> _What the task requires_: Number of lines with "files" in the data: give that figure by itself.
------ Provided records ------
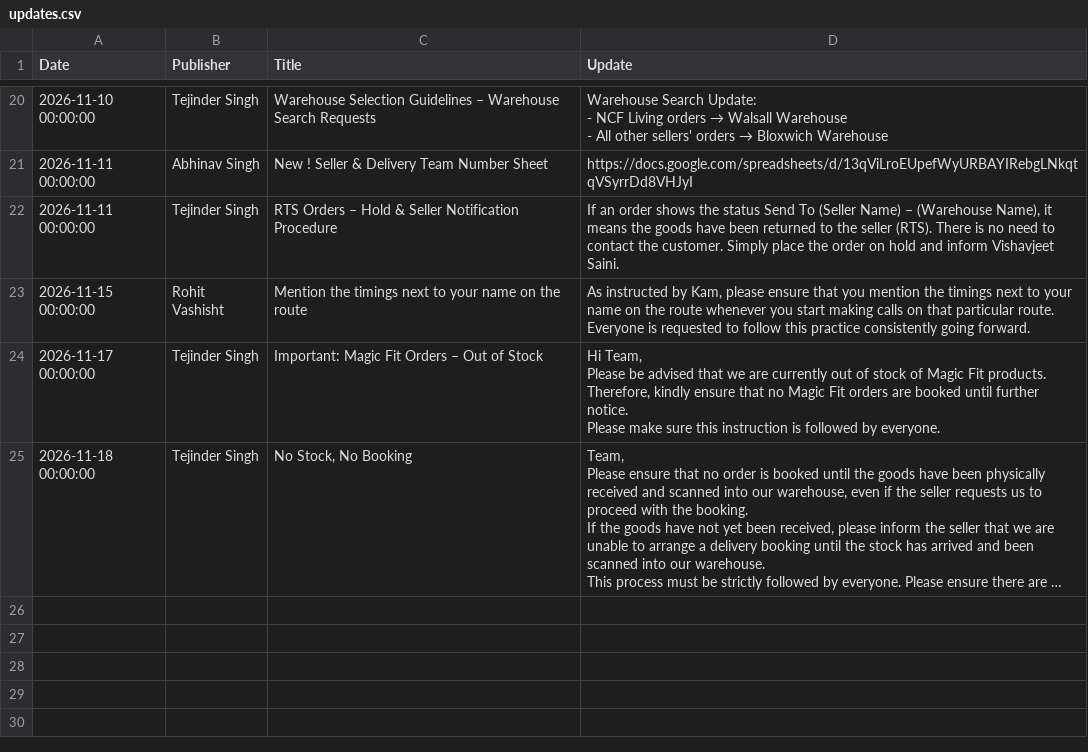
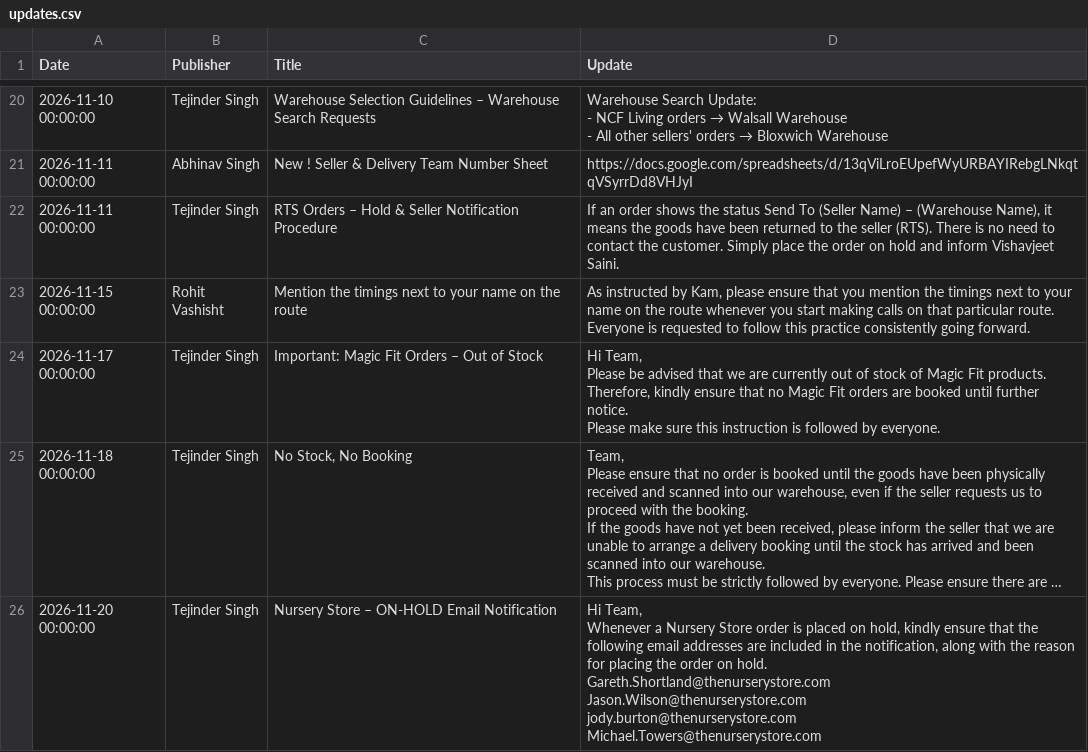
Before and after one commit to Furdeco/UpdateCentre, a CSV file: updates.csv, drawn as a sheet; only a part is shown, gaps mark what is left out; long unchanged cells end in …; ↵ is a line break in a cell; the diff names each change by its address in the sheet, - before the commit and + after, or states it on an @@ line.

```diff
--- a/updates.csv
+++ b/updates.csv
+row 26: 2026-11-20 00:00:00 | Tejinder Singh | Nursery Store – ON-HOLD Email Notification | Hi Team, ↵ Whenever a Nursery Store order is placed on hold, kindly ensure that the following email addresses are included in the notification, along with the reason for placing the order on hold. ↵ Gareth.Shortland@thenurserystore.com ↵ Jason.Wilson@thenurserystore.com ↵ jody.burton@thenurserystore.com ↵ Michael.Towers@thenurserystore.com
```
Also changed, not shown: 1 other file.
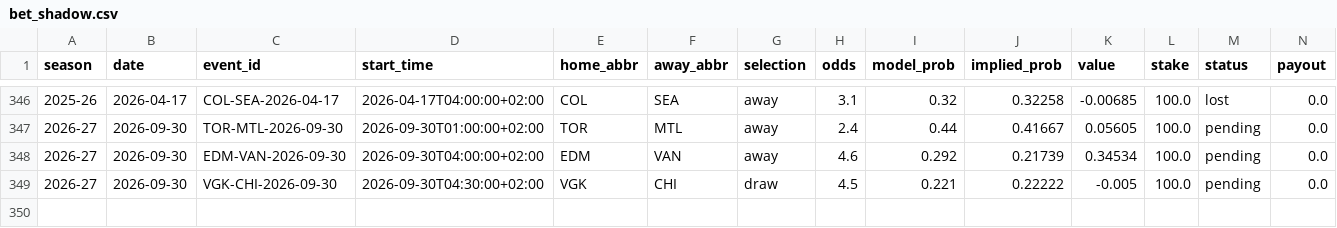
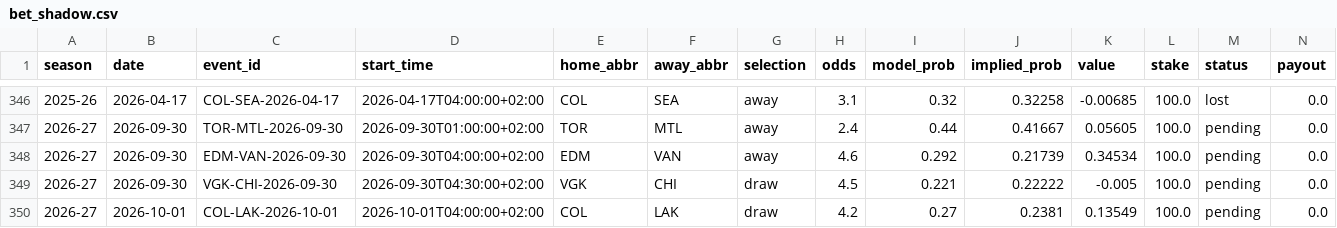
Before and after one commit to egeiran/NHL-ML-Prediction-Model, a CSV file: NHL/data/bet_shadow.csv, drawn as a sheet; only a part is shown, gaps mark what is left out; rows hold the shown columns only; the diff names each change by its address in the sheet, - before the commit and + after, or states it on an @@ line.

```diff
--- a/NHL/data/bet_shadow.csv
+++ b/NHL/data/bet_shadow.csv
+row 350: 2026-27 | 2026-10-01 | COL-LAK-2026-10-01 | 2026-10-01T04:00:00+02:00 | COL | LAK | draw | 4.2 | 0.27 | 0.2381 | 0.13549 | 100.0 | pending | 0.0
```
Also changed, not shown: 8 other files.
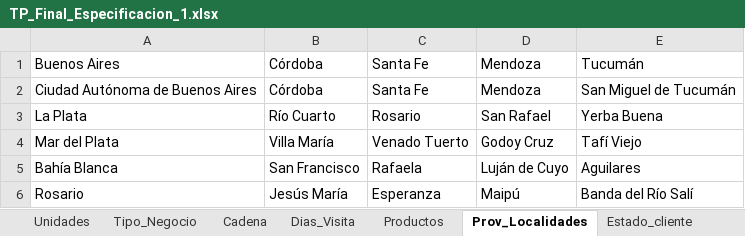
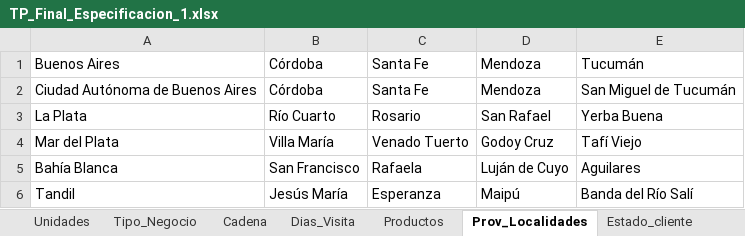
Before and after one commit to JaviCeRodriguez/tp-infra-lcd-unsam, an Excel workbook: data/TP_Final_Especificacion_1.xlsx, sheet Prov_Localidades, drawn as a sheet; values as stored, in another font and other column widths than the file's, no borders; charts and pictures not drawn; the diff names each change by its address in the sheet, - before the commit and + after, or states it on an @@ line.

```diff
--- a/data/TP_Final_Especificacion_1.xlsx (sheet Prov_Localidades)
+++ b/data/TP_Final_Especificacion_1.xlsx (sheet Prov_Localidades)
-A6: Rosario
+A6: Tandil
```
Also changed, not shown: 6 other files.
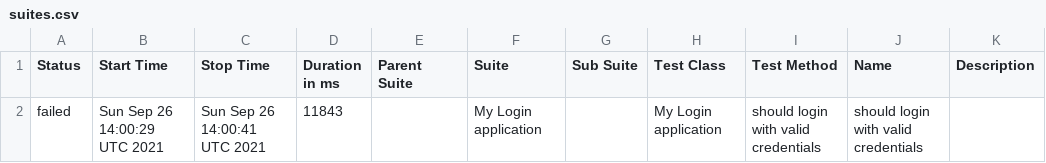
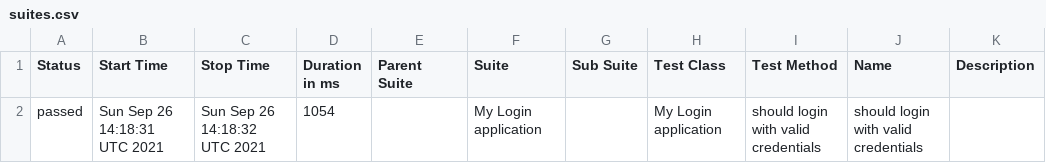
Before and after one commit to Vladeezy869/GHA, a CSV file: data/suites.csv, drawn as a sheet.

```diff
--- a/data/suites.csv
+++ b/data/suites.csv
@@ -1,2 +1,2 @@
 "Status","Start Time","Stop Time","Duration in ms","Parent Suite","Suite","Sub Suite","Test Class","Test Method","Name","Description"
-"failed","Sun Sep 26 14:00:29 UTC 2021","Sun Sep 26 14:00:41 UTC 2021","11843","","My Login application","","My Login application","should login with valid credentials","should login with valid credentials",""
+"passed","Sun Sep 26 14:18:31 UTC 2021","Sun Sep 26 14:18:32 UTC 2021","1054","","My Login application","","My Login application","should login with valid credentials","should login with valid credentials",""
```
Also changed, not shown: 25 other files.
------
------ Provided records ------
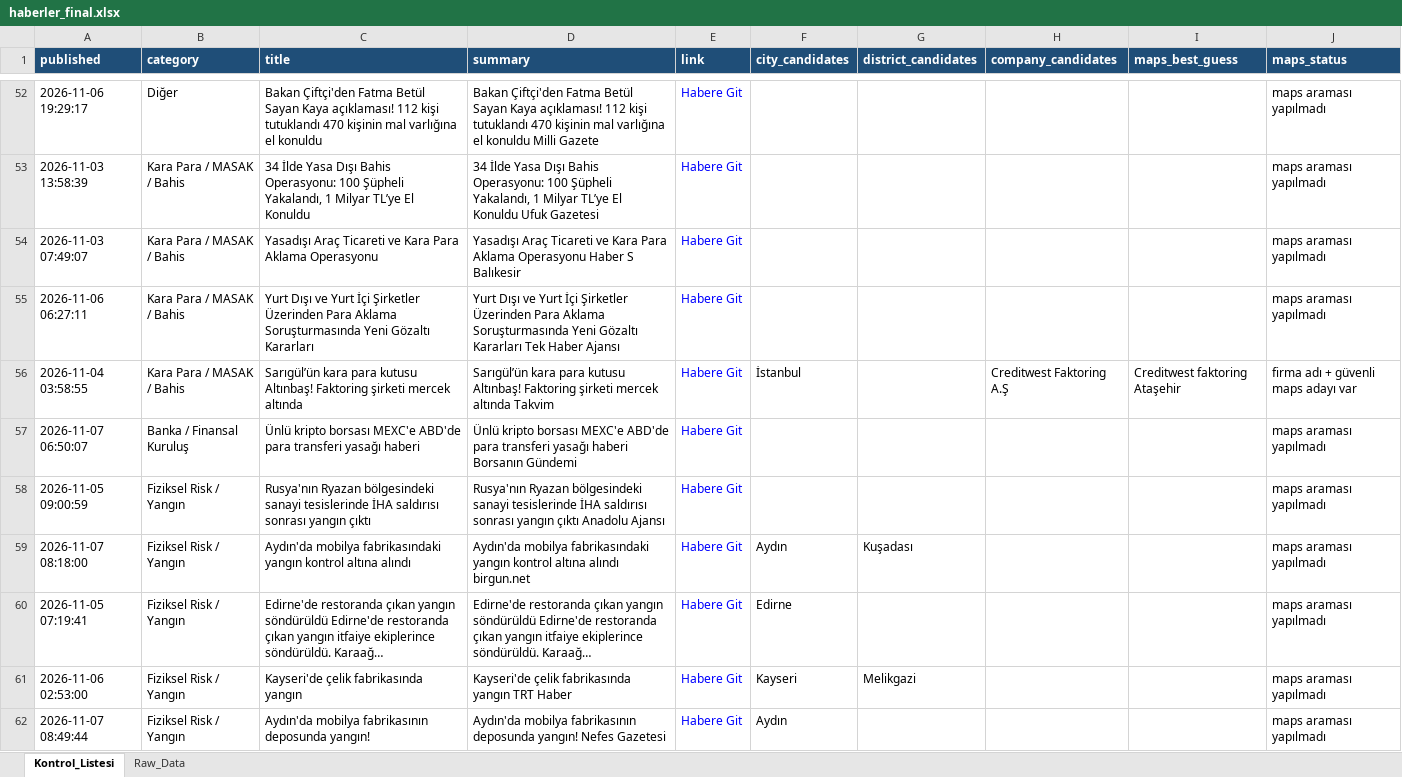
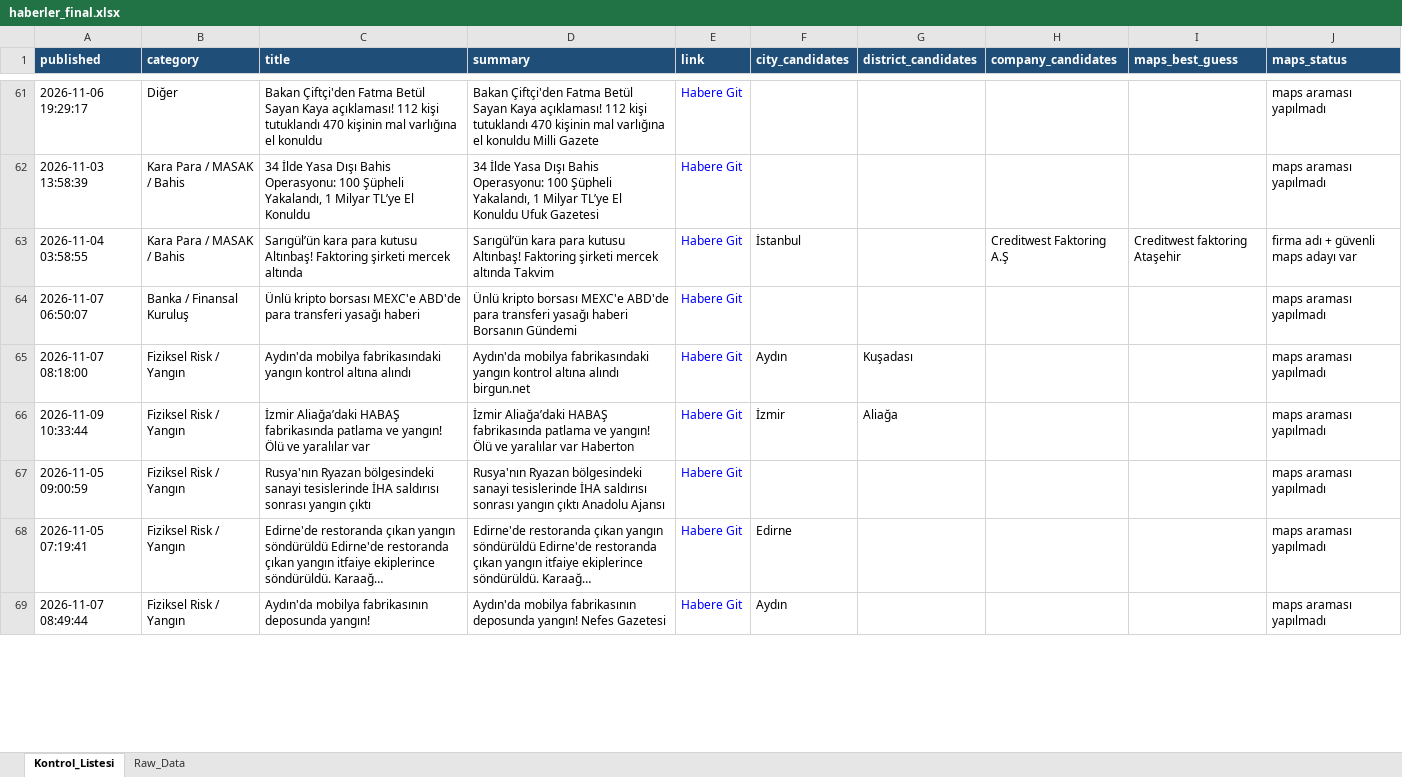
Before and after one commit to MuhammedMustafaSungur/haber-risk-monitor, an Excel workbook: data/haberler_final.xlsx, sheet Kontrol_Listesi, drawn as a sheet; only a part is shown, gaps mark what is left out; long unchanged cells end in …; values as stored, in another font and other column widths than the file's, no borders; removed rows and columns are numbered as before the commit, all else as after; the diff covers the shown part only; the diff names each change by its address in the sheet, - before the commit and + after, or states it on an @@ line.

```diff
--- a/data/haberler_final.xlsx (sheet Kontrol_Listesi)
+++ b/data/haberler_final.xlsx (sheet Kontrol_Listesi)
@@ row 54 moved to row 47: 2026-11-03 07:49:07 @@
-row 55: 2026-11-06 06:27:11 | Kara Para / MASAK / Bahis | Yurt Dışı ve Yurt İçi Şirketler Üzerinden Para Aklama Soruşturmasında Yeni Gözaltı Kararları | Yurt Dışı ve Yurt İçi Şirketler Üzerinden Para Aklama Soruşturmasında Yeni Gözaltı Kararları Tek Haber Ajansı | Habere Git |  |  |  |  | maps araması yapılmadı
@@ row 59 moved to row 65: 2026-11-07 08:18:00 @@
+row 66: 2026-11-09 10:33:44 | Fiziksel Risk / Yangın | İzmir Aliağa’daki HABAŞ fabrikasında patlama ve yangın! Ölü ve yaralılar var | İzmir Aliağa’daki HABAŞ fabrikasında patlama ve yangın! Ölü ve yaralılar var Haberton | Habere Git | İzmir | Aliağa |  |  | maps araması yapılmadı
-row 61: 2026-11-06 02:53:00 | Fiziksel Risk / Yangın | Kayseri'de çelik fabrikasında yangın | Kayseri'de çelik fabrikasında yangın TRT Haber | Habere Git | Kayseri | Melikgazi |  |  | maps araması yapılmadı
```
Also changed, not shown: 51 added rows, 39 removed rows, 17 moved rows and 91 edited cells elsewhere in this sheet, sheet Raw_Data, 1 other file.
------
> _Answer_: 3